— EXERCISE DETAILS —
Each line of the material below needs to be returned exactly as written.

.....

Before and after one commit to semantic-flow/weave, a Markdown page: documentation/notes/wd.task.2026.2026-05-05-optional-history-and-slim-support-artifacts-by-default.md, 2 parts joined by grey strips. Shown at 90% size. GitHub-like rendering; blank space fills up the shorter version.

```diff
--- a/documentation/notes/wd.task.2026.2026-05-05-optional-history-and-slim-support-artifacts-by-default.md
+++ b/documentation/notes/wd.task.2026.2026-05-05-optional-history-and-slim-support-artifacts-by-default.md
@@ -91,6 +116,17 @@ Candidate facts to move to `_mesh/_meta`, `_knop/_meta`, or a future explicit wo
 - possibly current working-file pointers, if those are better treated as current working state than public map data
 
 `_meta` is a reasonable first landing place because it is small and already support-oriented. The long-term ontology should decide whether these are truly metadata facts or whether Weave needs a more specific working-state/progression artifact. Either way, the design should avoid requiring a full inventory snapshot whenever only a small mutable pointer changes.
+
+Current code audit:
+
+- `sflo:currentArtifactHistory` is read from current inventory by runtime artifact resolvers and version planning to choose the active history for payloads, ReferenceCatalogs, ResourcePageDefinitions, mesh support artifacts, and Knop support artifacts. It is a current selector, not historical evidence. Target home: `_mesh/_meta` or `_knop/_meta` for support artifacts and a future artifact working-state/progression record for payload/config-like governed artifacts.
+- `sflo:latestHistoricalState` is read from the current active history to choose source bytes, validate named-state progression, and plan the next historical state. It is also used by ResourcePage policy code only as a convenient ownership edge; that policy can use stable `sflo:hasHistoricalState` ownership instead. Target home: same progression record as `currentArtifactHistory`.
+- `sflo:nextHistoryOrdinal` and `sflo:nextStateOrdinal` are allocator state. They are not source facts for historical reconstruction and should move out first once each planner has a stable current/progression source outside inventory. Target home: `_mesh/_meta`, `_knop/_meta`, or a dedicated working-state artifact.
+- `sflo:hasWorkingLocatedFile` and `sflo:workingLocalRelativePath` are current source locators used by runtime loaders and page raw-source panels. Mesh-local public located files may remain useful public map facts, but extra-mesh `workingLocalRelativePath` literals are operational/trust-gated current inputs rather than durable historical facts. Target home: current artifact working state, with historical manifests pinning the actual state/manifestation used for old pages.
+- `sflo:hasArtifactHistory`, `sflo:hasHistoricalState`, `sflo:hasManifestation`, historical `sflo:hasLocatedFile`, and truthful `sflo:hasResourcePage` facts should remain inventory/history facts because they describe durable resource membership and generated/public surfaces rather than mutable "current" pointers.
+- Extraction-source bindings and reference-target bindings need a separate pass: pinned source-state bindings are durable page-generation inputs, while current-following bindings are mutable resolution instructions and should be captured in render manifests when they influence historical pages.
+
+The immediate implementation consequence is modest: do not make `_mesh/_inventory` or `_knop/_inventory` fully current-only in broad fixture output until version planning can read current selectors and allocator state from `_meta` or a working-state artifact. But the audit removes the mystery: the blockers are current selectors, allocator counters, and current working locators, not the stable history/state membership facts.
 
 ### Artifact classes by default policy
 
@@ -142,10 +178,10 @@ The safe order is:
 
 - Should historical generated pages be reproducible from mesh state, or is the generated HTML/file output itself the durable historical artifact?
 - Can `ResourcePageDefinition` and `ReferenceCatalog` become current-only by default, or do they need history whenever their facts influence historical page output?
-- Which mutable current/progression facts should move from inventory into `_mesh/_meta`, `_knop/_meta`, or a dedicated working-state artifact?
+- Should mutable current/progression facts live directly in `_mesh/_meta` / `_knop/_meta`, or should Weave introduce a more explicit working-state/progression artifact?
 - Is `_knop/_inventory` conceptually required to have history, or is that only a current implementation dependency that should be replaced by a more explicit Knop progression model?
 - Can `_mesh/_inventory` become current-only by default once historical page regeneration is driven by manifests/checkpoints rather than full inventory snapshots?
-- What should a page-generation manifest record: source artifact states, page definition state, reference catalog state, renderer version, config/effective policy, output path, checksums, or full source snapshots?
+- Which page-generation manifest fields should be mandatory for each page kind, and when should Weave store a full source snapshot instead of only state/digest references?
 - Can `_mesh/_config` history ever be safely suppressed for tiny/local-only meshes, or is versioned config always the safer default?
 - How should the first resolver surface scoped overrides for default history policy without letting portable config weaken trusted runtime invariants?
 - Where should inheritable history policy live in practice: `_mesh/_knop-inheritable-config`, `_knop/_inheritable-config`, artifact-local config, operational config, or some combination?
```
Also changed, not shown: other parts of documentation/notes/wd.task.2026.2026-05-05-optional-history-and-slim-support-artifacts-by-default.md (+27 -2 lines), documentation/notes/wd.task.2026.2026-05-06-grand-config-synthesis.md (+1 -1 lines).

.....

— REPLY TO THE EXERCISE —
Before and after one commit to semantic-flow/weave, a Markdown page: documentation/notes/wd.task.2026.2026-05-05-optional-history-and-slim-support-artifacts-by-default.md, 2 parts joined by grey strips. Shown at 90% size. GitHub-like rendering; blank space fills up the shorter version.

```diff
--- a/documentation/notes/wd.task.2026.2026-05-05-optional-history-and-slim-support-artifacts-by-default.md
+++ b/documentation/notes/wd.task.2026.2026-05-05-optional-history-and-slim-support-artifacts-by-default.md
@@ -91,6 +116,17 @@ Candidate facts to move to `_mesh/_meta`, `_knop/_meta`, or a future explicit wo
 - possibly current working-file pointers, if those are better treated as current working state than public map data
 
 `_meta` is a reasonable first landing place because it is small and already support-oriented. The long-term ontology should decide whether these are truly metadata facts or whether Weave needs a more specific working-state/progression artifact. Either way, the design should avoid requiring a full inventory snapshot whenever only a small mutable pointer changes.
+
+Current code audit:
+
+- `sflo:currentArtifactHistory` is read from current inventory by runtime artifact resolvers and version planning to choose the active history for payloads, ReferenceCatalogs, ResourcePageDefinitions, mesh support artifacts, and Knop support artifacts. It is a current selector, not historical evidence. Target home: `_mesh/_meta` or `_knop/_meta` for support artifacts and a future artifact working-state/progression record for payload/config-like governed artifacts.
+- `sflo:latestHistoricalState` is read from the current active history to choose source bytes, validate named-state progression, and plan the next historical state. It is also used by ResourcePage policy code only as a convenient ownership edge; that policy can use stable `sflo:hasHistoricalState` ownership instead. Target home: same progression record as `currentArtifactHistory`.
+- `sflo:nextHistoryOrdinal` and `sflo:nextStateOrdinal` are allocator state. They are not source facts for historical reconstruction and should move out first once each planner has a stable current/progression source outside inventory. Target home: `_mesh/_meta`, `_knop/_meta`, or a dedicated working-state artifact.
+- `sflo:hasWorkingLocatedFile` and `sflo:workingLocalRelativePath` are current source locators used by runtime loaders and page raw-source panels. Mesh-local public located files may remain useful public map facts, but extra-mesh `workingLocalRelativePath` literals are operational/trust-gated current inputs rather than durable historical facts. Target home: current artifact working state, with historical manifests pinning the actual state/manifestation used for old pages.
+- `sflo:hasArtifactHistory`, `sflo:hasHistoricalState`, `sflo:hasManifestation`, historical `sflo:hasLocatedFile`, and truthful `sflo:hasResourcePage` facts should remain inventory/history facts because they describe durable resource membership and generated/public surfaces rather than mutable "current" pointers.
+- Extraction-source bindings and reference-target bindings need a separate pass: pinned source-state bindings are durable page-generation inputs, while current-following bindings are mutable resolution instructions and should be captured in render manifests when they influence historical pages.
+
+The immediate implementation consequence is modest: do not make `_mesh/_inventory` or `_knop/_inventory` fully current-only in broad fixture output until version planning can read current selectors and allocator state from `_meta` or a working-state artifact. But the audit removes the mystery: the blockers are current selectors, allocator counters, and current working locators, not the stable history/state membership facts.
 
 ### Artifact classes by default policy
 
@@ -142,10 +178,10 @@ The safe order is:
 
 - Should historical generated pages be reproducible from mesh state, or is the generated HTML/file output itself the durable historical artifact?
 - Can `ResourcePageDefinition` and `ReferenceCatalog` become current-only by default, or do they need history whenever their facts influence historical page output?
-- Which mutable current/progression facts should move from inventory into `_mesh/_meta`, `_knop/_meta`, or a dedicated working-state artifact?
+- Should mutable current/progression facts live directly in `_mesh/_meta` / `_knop/_meta`, or should Weave introduce a more explicit working-state/progression artifact?
 - Is `_knop/_inventory` conceptually required to have history, or is that only a current implementation dependency that should be replaced by a more explicit Knop progression model?
 - Can `_mesh/_inventory` become current-only by default once historical page regeneration is driven by manifests/checkpoints rather than full inventory snapshots?
-- What should a page-generation manifest record: source artifact states, page definition state, reference catalog state, renderer version, config/effective policy, output path, checksums, or full source snapshots?
+- Which page-generation manifest fields should be mandatory for each page kind, and when should Weave store a full source snapshot instead of only state/digest references?
 - Can `_mesh/_config` history ever be safely suppressed for tiny/local-only meshes, or is versioned config always the safer default?
 - How should the first resolver surface scoped overrides for default history policy without letting portable config weaken trusted runtime invariants?
 - Where should inheritable history policy live in practice: `_mesh/_knop-inheritable-config`, `_knop/_inheritable-config`, artifact-local config, operational config, or some combination?
```
Also changed, not shown: other parts of documentation/notes/wd.task.2026.2026-05-05-optional-history-and-slim-support-artifacts-by-default.md (+27 -2 lines), documentation/notes/wd.task.2026.2026-05-06-grand-config-synthesis.md (+1 -1 lines).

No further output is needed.